▶ [Provided records]:
--- --- ---
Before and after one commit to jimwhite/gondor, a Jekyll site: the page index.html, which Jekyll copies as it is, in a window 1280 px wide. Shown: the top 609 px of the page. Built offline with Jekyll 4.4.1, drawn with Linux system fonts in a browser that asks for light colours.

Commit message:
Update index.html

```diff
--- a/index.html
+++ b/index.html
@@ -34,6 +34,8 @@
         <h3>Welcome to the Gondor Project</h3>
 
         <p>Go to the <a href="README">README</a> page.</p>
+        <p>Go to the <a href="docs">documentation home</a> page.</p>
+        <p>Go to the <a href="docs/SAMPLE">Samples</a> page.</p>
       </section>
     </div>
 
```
--- --- ---
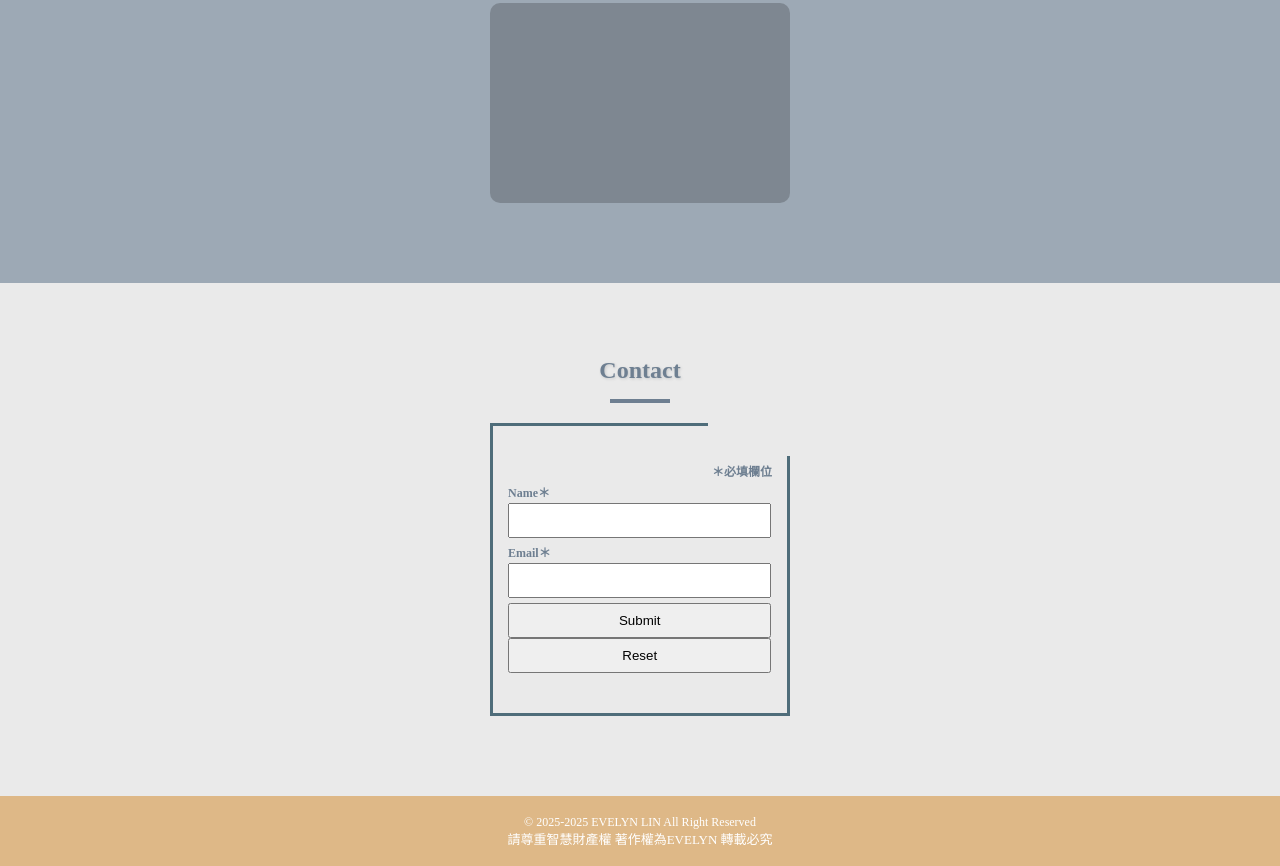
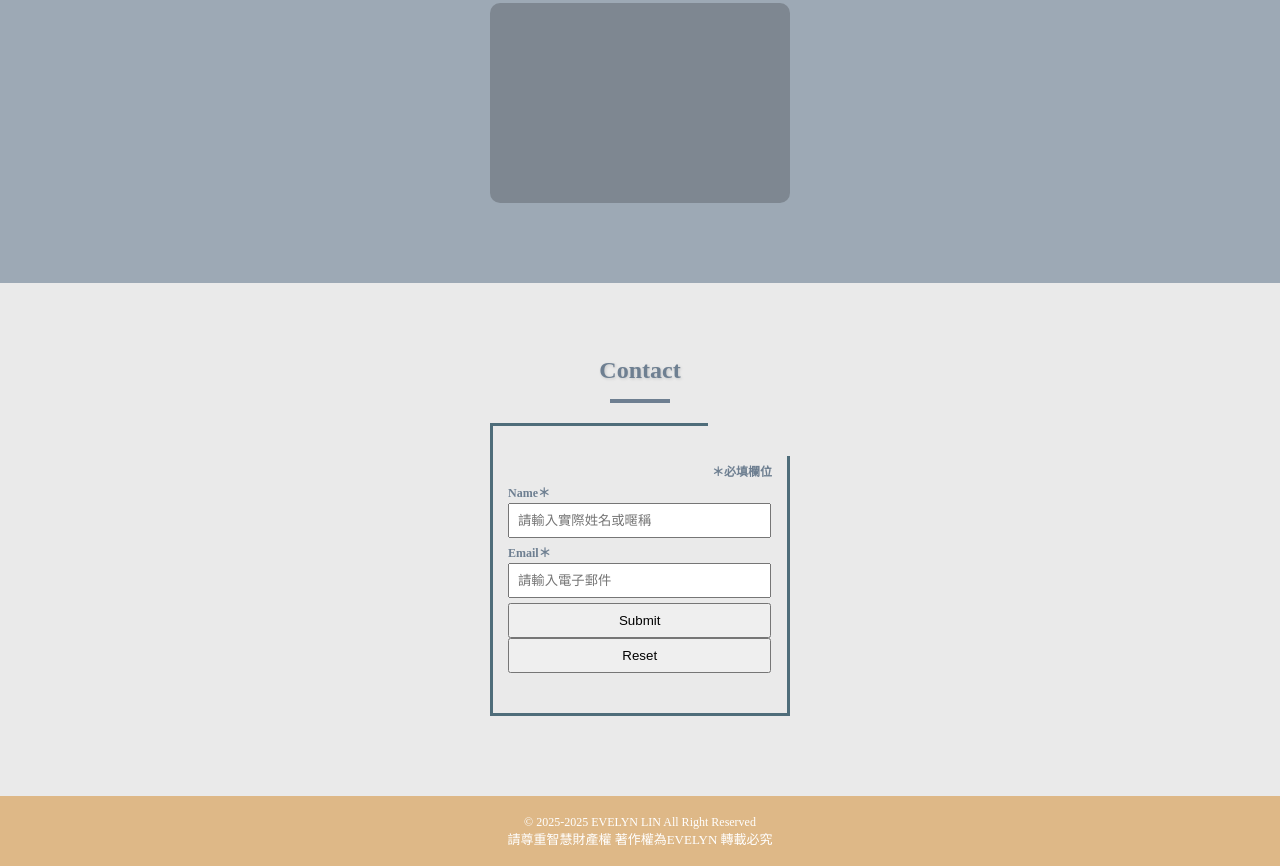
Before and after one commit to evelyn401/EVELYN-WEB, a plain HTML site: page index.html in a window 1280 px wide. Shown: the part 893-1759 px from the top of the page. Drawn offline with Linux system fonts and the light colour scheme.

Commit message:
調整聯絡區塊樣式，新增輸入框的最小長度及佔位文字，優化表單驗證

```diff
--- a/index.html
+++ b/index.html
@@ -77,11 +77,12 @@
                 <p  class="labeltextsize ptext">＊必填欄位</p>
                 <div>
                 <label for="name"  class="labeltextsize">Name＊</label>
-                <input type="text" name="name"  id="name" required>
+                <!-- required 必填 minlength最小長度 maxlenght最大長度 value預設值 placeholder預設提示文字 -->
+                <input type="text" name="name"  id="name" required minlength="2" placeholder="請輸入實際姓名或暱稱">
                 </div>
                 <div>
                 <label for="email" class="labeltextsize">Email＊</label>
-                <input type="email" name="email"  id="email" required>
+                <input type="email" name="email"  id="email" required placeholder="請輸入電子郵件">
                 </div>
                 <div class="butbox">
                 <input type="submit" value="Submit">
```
--- --- ---
▶ [Assignment]: Within the listing above, locate the line containing "Before and after one commit to jimwhite/gondor, a" and the line containing "Update index.html". Reproduce those two lines and all lines between them exactly, with nothing added.

▶ [Result of this task]:
Before and after one commit to jimwhite/gondor, a Jekyll site: the page index.html, which Jekyll copies as it is, in a window 1280 px wide. Shown: the top 609 px of the page. Built offline with Jekyll 4.4.1, drawn with Linux system fonts in a browser that asks for light colours.

Commit message:
Update index.html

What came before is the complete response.